“Sovereign access to space is more strategic than ever for Europe”
China performing more orbital launches a year than the United States for the first time in 2018, it may well land the title as the world’s leading space power. This is unthinkable for the United States.
Having closely studied this issue, LREM (En Marche) representative and famous mathematician, Cédric Villani, says that “this is not just a scientific and technological issue, it is also a highly political one, involving national sovereignty and the leverage that such scientific and technological research has on the economy”. This says it all. It is up to Europe and France to decide the relevant areas on which to focus their efforts. Alongside the not insignificant commercial and technological issues, the notion of sovereignty is still key. Europe has truly woken up in recent years, launching the Galileo satellite radio navigation programme that will free Europeans from the shackles of America’s GPS system and give them independence from the United States. Galileo helps make Europe a safer, more secure place and projects a stronger Europe onto the world stage. “Sovereign access to space comes at a cost, one that must be shared more equally among Europeans”, explains Defence Minister, Florence Parly, in her response to the Court of Auditors’ report on Europe’s space launcher policy. Europeans need a powerful Europe to preserve their expertise, jobs and independence. This comes at a price, particularly in the space sector. As pragmatic as ever, the United States understood this a long time ago and has built up a considerable competitive advantage in the field. Commanding the highest civil space budget in the world (NASA with $19.5 billion in 2018 versus the European Space Agency’s $5.6 billion), it provides its launchers with a captive market sustained through public procurement. This enables US operators like SpaceX to offer very low prices on the commercial market and inflict serious damage to its competitors, particularly in Europe. “SpaceX’s success is down to overwhelming financial support from the US Government through public procurement, and its successful industrial and technological choices”, explains the Court of Auditors in its report on space launcher policy. In 1974, since France and Europe had no space launchers, they had to ask the United States to put Symphonie, the old continent’s first telecoms satellite, into orbit. Washington accepted on one condition: the satellite could not be for used for commercial purposes. Europe then realised that a launcher was a sovereign vehicle because, without one, it would be at the mercy of countries that controlled access to space. Such a strategic interest was particularly important to France, with close synergies between its civil space sector and nuclear deterrent activities. Ariane launch vehicles and ballistic missiles are made in the same design offices and production plants.
“If we abandon our launchers, we will find ourselves in an unbearable situation of dependency across Europe: what will stop our Chinese, Russian and American friends from concocting exorbitant prices, ultimately sabotaging all of our industry in this field?”, Cédric Villani asks. Both institutional and commercial satellites are launched. Institutional satellites are not usually open to competition because of the technical interfaces between launchers and satellites. A sovereign launcher is essential to protect against the risk of a foreign power, commissioned to carry out a launch, restricting the use of a satellite or intercepting its data.
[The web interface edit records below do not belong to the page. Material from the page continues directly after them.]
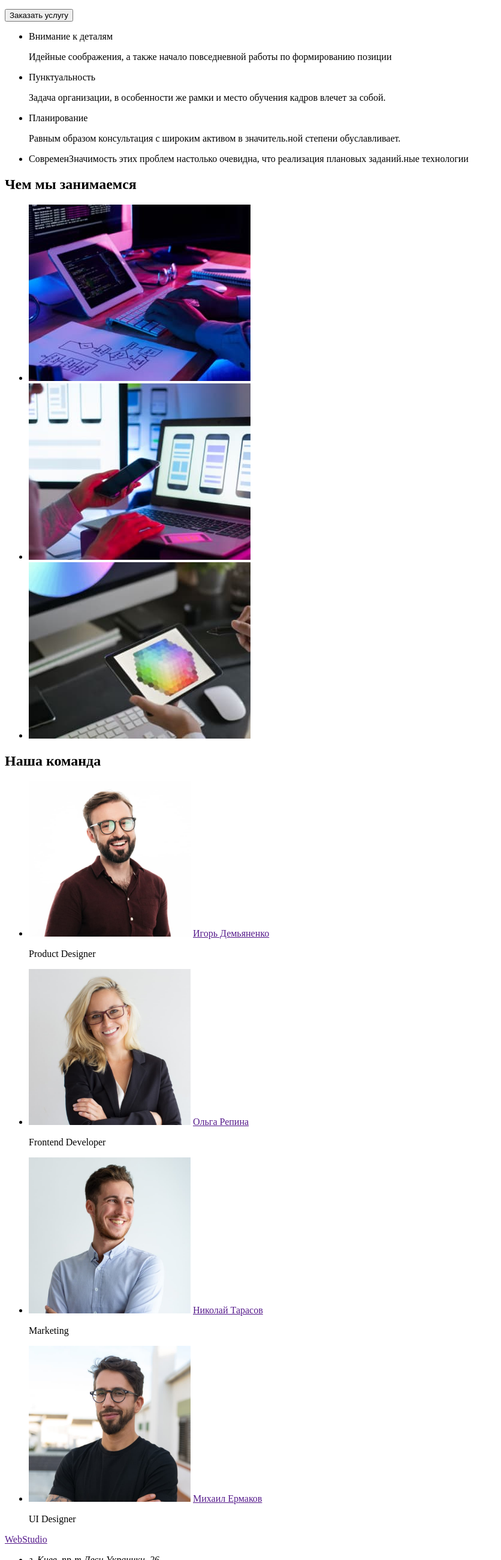
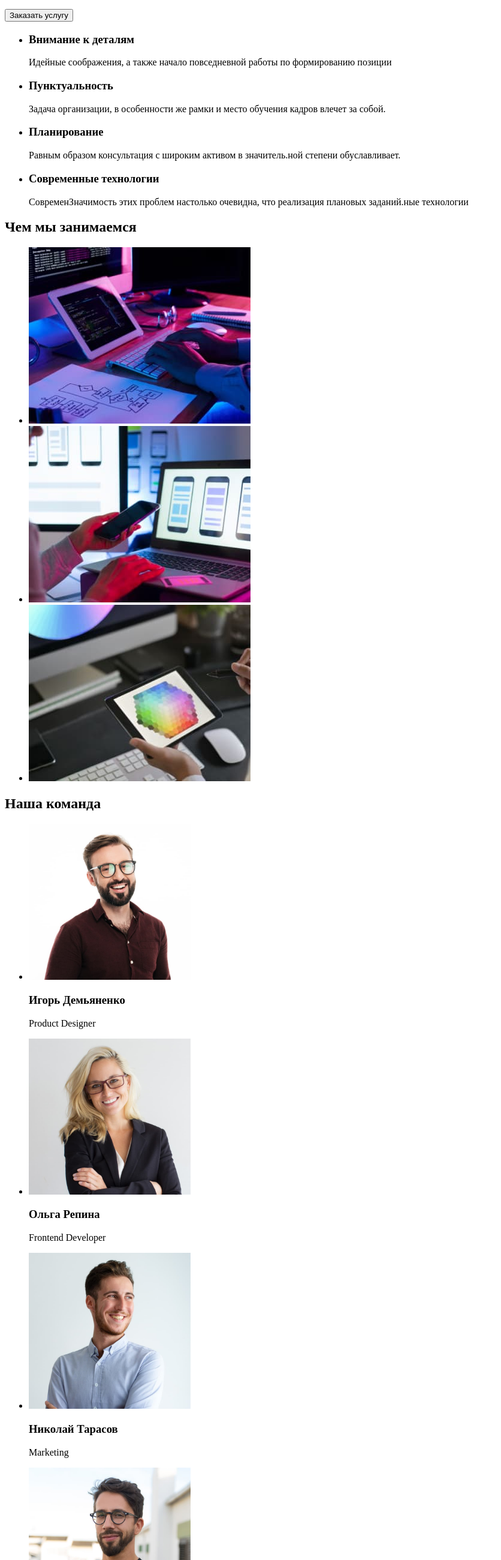
Before and after one commit to OlesiaAndreiko/goit-markup-hw-01, a plain HTML site: page index.html in a window 1280 px wide. Shown: the part 200-2800 px from the top of the page at 60% size, without its empty margins (0-836 px from the left). Drawn offline with Linux system fonts and the light colour scheme.

Commit message:
виправлення помилок після перевірки ментором

```diff
--- a/index.html
+++ b/index.html
@@ -9,7 +9,7 @@
   <body>
     <!-- Header section -->
     <header class="header">
-      <a class="logo" href="#WebStudio">WebStudio</a>
+      <a class="logo" href="#index.html">WebStudio</a>
       <nav class="nav-header">
         <ul class="header-list">
           <li>
@@ -35,7 +35,7 @@
       </ul>
     </header>
     <!-- Main section -->
-    <main class="main">
+    <main>
       <!-- Hero section -->
       <section class="hero">
         <h1 class="hero-title">Эффективные решения для вашего бизнеса</h1>
@@ -44,38 +44,40 @@
       <!-- Advantage section -->
       <section>
         <h2 hidden>Наши преимущества</h2>
-        <ul class="adv-list">
-          <li class="adv-item">
-            Внимание к деталям
-            <p class="adv-desc">
+        <ul class="advantage-list">
+          <li class="advantage-item">
+            <h3 class="advantage-title">Внимание к деталям</h3>
+            <p class="advantage-desc">
               Идейные соображения, а также начало повседневной работы по
               формированию позиции
             </p>
           </li>
-          <li class="adv-item">
-            Пунктуальность
-            <p class="adv-desc">
+          <li class="advantage-item">
+            <h3 class="advantage-title">Пунктуальность</h3>
+            <p class="advantage-desc">
               Задача организации, в особенности же рамки и место обучения кадров
               влечет за собой.
             </p>
           </li>
-          <li class="adv-item">
-            Планирование
-            <p class="adv-desc">
+          <li class="advantage-item">
+            <h3 class="advantage-title">Планирование</h3>
+            <p class="advantage-desc">
               Равным образом консультация с широким активом в значитель.ной
               степени обуславливает.
             </p>
           </li>
-          <li class="adv-item">
-            СовременЗначимость этих проблем настолько очевидна, что реализация
-            плановых заданий.ные технологии
-            <p class="adv-desc"></p>
+          <li class="advantage-item">
+            <h3 class="advantage-title">Современные технологии</h3>
+            <p class="advantage-desc">
+              СовременЗначимость этих проблем настолько очевидна, что реализация
+              плановых заданий.ные технологии
+            </p>
           </li>
         </ul>
       </section>
       <!-- Service section -->
       <section>
-        <h2 class="serv-title">Чем мы занимаемся</h2>
+        <h2 class="section-title">Чем мы занимаемся</h2>
         <ul class="serv-list">
           <li class="serv-item">
             <img
@@ -107,7 +109,7 @@
         </ul>
       </section>
       <!-- Team section -->
-      <h2 class="team-title">Наша команда</h2>
+      <h2 class="section-title">Наша команда</h2>
       <ul class="team-list">
         <li class="team-item">
           <img
@@ -117,8 +119,8 @@
             width="270"
             height="260"
           />
-          <a class="team-link" href="">Игорь Демьяненко</a>
-          <p class="team-desc" lang="en">Product Designer</p>
+          <h3 class="team-person">Игорь Демьяненко</h3>
+          <p class="team-position" lang="en">Product Designer</p>
         </li>
         <li class="team-item">
           <img
@@ -128,8 +130,8 @@
             width="270"
             height="260"
           />
-          <a class="team-link" href="">Ольга Репина</a>
-          <p class="team-desc" lang="en">Frontend Developer</p>
+          <h3 class="team-person">Ольга Репина</h3>
+          <p class="team-position" lang="en">Frontend Developer</p>
         </li>
         <li class="team-item">
           <img
@@ -139,8 +141,8 @@
             width="270"
             height="260"
           />
-          <a class="team-link" href="">Николай Тарасов</a>
-          <p class="team-desc" lang="en">Marketing</p>
+          <h3 class="team-person">Николай Тарасов</h3>
+          <p class="team-position" lang="en">Marketing</p>
         </li>
         <li class="team-item">
           <img
@@ -150,17 +152,24 @@
             width="270"
             height="260"
           />
-          <a class="team-link" href="">Михаил Ермаков</a>
-          <p class="team-desc" lang="en">UI Designer</p>
+          <h3 class="team-person">Михаил Ермаков</h3>
+          <p class="team-position" lang="en">UI Designer</p>
         </li>
       </ul>
     </main>
     <!-- Footer section -->
     <footer class="footer">
-      <a class="logo" id="WebStudio" href="">WebStudio</a>
+      <a class="logo" id="index.html" href="">WebStudio</a>
       <address class="footer-address">
         <ul class="footer-list">
-          <li class="footer-item">г. Киев, пр-т Леси Украинки, 26</li>
+          <li class="footer-item">
+            <a
+              href="https://goo.gl/maps/yXEjWvyn9w8dMvCx5"
+              target="_blank"
+              rel="noopener noreferrer"
+              >г. Киев, пр-т Леси Украинки, 26</a
+            >
+          </li>
           <li class="footer-item">
             <a class="mail" href="mailto:info@devstudio.com"
               >info@devstudio.com</a
```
This is why, in spite of some technological gaps with interim launcher Ariane 6, Europe must have sovereign access to space to launch its institutional satellites. The “Buy European Act” is also a strategy akin to that of the United States, and yet we see that this year and next, SpaceX is set to launch the three SARah reconnaissance satellites used by the German Army...
THE COURT OF AUDITORS